Treatment for addiction to butalbital and alcohol starts with detox. Mental health professionals evaluate the individual to determine the most appropriate addiction recovery program. Once the evaluation is completed and the person is admitted for supervised detox, typically there will be ongoing assessment and oversight by a doctor as well as daily assessments by nursing staff to monitor the person's health and safety throughout the withdrawal process.
Detox programs typically offer a variety of recreational and therapy activities designed to enhance the person's experience in the program.
After detox for butalbital and alcohol addiction, some people may be admitted to a longer-term treatment facility for a few days or weeks. Other people may enter an outpatient program for ongoing treatment, which requires meetings for several hours per week.
The right kind of ongoing recovery assistance or aftercare for addiction to butalbital and alcohol depends on the individual's needs during treatment. Treatment is important for anyone struggling with addiction to butalbital and alcohol. Because of the heightened health risks faced by those with both butalbital and alcohol dependencies, attempts to quit using these substances should not be made without proper medical supervision.
Hotline to Call
Please call our 24-hour hotline at 1-888-919-3845 or fill out our contact form if you need information about treatment for addiction to butalbital or alcohol for yourself or for a loved one who’s experiencing the effects of mixing butalbital and alcohol.
1. U.S. National Library of Medicine. Medline Plus. (2014). Barbiturate Intoxication and Overdose.
2. U.S. National Library of Medicine. Daily Med. (2010). Butalbital, Aspirin and Caffeine.
3. Weaver, M.F. (2015). Prescription Sedative Misuse and Abuse. The Yale Journal of Biology and Medicine, 88(3), pp. 247–256.

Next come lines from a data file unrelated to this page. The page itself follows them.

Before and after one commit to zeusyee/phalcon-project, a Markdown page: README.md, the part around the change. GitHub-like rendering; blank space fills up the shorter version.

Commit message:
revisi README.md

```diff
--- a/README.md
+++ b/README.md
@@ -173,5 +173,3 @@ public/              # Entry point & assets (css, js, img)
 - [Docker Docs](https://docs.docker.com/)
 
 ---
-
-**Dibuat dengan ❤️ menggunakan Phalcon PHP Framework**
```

4. Center for Substance Abuse Treatment & Substance Abuse and Mental Health Services Administration. (2006). Treatment Improvement Protocol (TIP) Series, No. 45.: 4 Physical Detoxification Services for Withdrawal From Specific Substances. Substance Abuse and Mental Health Services Administration: Rockville, MD.